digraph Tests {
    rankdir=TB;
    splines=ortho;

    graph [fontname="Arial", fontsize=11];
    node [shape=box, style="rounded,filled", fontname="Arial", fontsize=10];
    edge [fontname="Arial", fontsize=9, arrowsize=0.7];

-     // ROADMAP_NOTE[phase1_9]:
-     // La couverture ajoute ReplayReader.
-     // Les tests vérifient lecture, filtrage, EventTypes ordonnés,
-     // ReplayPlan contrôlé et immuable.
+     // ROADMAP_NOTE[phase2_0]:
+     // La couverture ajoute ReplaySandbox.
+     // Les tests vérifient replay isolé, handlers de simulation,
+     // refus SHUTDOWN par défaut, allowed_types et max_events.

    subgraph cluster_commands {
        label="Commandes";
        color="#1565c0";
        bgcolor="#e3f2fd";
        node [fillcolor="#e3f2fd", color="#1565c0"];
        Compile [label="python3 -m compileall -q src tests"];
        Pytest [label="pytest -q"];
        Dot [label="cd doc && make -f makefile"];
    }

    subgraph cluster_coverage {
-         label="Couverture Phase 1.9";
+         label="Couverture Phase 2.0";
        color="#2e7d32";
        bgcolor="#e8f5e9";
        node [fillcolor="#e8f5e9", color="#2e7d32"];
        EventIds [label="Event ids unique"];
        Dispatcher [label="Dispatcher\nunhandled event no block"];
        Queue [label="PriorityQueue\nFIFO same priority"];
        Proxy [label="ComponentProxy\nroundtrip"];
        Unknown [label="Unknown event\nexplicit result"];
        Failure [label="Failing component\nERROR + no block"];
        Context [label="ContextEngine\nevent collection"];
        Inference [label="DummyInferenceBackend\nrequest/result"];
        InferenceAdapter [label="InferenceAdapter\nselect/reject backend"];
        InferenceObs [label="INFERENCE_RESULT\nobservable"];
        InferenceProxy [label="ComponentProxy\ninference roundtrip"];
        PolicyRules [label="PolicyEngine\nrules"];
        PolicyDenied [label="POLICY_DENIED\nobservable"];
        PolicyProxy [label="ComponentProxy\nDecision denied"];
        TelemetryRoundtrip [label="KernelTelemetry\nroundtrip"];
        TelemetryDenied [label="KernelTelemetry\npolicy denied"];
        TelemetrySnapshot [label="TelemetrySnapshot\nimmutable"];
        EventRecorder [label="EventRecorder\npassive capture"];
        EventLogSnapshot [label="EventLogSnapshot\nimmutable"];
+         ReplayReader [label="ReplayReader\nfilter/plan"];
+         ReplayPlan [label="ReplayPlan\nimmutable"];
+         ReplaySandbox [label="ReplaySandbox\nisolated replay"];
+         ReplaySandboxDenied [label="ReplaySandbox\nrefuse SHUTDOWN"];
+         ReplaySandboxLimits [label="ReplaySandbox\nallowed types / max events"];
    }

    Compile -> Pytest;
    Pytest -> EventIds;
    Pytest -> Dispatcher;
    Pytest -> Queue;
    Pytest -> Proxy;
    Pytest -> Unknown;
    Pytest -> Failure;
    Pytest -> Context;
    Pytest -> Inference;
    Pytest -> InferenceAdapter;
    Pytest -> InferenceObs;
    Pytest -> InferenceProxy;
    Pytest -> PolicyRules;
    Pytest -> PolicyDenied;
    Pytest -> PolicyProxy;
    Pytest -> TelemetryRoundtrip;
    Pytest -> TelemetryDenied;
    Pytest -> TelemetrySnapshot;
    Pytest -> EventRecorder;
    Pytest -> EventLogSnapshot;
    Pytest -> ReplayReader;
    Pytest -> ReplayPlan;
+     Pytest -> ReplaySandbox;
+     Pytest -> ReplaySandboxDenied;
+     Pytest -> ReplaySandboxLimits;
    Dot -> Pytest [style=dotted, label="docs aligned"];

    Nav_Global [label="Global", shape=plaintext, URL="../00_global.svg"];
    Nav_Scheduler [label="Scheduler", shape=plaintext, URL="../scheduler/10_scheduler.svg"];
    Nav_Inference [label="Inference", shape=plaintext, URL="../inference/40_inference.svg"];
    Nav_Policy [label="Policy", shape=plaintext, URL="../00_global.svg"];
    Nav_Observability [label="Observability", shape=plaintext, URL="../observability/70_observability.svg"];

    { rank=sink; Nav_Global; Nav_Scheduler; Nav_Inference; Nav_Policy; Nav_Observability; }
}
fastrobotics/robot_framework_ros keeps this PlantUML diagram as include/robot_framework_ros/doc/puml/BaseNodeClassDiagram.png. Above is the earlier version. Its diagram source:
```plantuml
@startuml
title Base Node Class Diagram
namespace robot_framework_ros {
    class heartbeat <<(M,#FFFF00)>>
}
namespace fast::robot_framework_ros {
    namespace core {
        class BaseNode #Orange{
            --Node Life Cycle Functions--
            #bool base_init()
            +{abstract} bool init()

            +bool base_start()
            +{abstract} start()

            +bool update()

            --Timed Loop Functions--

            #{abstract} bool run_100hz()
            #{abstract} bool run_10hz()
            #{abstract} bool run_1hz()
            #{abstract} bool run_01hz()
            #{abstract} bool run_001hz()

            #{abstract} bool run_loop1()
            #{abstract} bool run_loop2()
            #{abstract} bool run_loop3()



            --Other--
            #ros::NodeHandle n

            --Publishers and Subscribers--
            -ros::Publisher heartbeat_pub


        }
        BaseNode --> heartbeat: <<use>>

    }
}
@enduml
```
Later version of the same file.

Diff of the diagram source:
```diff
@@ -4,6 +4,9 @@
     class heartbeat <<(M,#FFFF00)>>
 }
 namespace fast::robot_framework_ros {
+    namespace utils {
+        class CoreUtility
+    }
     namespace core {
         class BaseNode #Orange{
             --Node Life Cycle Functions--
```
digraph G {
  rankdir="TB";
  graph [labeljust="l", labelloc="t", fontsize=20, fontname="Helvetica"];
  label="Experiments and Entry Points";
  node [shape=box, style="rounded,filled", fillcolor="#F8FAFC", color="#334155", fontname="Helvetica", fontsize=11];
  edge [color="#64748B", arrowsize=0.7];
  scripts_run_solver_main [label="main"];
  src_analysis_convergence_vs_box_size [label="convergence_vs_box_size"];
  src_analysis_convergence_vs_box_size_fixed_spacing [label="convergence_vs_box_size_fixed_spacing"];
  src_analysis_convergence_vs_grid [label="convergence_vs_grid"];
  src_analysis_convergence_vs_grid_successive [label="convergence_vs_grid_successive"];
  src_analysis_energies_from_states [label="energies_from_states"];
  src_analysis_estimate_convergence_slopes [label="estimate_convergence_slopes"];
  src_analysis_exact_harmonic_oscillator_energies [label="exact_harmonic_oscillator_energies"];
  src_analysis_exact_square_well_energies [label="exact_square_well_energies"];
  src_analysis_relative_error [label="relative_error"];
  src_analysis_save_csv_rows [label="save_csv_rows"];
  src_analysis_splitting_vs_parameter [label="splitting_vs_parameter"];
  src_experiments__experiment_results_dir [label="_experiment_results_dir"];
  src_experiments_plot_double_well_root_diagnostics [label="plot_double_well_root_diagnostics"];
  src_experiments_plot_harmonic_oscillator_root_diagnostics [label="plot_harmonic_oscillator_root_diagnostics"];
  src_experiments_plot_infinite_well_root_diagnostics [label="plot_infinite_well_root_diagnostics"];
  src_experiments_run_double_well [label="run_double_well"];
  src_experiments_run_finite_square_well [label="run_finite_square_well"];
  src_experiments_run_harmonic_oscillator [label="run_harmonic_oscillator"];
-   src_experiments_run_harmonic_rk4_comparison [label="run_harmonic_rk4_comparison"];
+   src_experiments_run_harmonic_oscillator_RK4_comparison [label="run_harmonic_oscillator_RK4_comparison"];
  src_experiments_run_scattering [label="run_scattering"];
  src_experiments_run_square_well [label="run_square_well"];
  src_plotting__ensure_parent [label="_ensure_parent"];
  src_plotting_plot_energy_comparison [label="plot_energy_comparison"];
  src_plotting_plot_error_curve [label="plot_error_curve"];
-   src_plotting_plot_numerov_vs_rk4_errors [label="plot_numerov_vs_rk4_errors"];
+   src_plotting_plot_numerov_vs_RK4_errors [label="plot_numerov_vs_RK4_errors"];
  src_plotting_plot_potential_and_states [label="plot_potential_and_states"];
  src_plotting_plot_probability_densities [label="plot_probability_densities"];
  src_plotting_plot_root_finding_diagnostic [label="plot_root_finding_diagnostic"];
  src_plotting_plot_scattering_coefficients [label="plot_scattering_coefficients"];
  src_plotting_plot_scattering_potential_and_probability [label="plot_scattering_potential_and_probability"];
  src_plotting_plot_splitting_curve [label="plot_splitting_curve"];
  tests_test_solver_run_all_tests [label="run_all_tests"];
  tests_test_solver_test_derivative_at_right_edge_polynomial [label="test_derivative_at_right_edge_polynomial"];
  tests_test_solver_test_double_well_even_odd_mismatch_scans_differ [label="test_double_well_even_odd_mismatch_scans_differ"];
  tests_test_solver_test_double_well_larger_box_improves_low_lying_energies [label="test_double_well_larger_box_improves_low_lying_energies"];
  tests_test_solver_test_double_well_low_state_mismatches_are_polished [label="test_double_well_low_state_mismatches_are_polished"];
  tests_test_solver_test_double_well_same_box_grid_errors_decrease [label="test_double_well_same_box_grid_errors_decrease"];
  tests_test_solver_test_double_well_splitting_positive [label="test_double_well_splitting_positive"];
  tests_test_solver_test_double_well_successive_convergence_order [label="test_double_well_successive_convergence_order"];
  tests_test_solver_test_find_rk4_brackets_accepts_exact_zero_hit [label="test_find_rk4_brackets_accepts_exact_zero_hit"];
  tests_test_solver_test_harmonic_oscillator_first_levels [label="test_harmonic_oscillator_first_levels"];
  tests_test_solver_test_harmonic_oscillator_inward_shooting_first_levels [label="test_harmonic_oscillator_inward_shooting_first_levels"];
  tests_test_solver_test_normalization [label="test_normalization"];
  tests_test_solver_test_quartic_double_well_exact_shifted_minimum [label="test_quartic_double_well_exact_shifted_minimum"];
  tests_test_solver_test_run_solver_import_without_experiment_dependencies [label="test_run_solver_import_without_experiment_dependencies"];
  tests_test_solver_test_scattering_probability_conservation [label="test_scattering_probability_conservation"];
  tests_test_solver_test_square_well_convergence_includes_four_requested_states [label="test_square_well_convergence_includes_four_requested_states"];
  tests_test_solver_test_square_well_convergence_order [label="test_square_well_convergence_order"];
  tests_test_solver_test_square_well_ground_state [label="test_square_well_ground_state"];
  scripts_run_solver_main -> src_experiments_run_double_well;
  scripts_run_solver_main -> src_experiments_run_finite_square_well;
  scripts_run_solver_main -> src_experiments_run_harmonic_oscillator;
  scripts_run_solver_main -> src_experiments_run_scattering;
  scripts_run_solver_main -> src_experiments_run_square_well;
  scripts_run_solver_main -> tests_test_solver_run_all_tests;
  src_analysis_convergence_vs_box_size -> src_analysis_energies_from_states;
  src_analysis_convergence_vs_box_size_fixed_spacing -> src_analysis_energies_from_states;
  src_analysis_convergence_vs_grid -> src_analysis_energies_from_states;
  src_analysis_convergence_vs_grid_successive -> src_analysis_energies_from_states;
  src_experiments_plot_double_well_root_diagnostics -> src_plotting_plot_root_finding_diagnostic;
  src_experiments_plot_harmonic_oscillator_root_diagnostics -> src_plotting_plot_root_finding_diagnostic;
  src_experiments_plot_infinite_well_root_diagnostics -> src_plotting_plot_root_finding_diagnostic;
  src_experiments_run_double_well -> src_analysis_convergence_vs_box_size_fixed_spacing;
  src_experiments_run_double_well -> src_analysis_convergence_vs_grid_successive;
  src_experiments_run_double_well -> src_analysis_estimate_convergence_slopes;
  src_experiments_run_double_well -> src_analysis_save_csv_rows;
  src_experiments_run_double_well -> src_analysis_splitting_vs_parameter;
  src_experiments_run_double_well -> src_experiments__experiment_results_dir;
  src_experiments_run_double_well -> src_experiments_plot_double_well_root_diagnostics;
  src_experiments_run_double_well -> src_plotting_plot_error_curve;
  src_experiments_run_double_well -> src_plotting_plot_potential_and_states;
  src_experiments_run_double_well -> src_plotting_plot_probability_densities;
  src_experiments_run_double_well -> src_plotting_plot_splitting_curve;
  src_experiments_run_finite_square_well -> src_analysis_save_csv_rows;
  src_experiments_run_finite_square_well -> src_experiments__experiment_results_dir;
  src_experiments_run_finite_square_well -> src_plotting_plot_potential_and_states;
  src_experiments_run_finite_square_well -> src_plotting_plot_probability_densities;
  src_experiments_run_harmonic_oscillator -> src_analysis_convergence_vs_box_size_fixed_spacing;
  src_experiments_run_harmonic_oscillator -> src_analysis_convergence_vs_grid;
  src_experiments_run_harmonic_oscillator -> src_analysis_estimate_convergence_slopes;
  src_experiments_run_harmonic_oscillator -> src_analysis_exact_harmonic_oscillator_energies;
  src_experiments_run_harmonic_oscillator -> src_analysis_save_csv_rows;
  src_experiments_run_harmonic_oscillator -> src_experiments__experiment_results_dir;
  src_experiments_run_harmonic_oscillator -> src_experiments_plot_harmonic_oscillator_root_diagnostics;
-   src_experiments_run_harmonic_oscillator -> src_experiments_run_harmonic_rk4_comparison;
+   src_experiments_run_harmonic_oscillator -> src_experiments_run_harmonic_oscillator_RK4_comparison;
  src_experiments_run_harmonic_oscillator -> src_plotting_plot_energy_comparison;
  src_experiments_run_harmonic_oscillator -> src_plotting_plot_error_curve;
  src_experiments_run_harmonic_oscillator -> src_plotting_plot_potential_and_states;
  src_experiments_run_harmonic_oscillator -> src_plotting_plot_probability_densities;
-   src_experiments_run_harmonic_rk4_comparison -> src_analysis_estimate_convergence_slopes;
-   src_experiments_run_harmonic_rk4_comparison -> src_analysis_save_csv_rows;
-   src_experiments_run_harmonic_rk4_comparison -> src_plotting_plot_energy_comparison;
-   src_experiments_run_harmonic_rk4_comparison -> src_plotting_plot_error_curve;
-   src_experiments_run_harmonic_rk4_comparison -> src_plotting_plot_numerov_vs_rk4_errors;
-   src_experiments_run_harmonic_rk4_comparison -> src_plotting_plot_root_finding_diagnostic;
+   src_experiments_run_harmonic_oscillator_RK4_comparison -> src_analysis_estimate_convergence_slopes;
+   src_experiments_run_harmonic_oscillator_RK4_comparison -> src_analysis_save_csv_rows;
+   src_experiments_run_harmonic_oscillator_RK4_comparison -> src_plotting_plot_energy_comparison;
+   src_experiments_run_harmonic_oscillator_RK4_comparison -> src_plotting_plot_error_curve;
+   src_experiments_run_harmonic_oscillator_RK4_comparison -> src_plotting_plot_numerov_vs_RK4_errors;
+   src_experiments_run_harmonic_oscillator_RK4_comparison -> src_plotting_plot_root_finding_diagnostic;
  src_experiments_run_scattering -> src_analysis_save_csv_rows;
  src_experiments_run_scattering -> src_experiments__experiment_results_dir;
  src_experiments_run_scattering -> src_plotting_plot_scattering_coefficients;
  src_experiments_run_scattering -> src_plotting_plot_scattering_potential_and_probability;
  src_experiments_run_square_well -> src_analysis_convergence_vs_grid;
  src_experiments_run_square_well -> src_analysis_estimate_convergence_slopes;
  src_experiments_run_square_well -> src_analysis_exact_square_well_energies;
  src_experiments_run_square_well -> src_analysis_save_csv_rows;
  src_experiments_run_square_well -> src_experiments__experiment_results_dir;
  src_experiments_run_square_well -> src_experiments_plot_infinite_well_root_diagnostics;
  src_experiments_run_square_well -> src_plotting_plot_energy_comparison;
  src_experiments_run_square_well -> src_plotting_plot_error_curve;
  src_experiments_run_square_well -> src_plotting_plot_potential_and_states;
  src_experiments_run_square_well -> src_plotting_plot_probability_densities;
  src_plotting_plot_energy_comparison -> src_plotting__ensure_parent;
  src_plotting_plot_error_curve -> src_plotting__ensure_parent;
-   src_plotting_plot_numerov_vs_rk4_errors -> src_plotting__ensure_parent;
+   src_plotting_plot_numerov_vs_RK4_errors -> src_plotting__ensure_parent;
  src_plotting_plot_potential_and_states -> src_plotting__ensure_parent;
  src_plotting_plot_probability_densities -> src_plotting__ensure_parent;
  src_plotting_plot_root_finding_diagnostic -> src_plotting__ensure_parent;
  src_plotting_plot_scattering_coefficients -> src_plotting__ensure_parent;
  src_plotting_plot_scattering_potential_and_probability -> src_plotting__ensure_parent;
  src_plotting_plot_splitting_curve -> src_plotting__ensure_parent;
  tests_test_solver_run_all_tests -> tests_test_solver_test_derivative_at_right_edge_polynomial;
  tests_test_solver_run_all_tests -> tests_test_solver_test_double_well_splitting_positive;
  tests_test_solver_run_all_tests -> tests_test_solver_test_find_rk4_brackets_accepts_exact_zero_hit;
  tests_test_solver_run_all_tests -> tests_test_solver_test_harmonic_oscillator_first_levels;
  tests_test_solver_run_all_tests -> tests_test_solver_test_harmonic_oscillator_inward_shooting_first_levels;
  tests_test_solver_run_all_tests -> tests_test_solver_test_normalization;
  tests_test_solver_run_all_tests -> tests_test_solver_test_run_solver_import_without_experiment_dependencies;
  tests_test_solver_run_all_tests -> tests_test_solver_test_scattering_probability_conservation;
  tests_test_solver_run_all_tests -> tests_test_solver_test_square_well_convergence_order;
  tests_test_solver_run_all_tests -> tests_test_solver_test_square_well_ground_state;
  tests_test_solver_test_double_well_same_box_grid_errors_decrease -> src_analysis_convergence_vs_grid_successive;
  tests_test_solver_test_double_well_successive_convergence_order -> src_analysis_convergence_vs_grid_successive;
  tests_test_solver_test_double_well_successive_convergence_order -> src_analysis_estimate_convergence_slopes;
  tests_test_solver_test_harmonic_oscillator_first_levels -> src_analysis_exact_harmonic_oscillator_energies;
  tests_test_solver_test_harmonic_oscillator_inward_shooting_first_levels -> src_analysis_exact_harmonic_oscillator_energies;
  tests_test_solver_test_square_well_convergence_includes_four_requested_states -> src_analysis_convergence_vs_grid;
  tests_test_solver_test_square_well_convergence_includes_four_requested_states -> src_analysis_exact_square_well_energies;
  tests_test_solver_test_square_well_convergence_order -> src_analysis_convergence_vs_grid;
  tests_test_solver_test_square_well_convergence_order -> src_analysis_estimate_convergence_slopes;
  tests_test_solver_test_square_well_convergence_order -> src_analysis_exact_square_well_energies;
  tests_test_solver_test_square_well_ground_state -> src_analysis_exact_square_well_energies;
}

# # # # # # #

The string "block" may appear on lines of the data above; give the number of those lines and nothing more.

### Answer to this task
2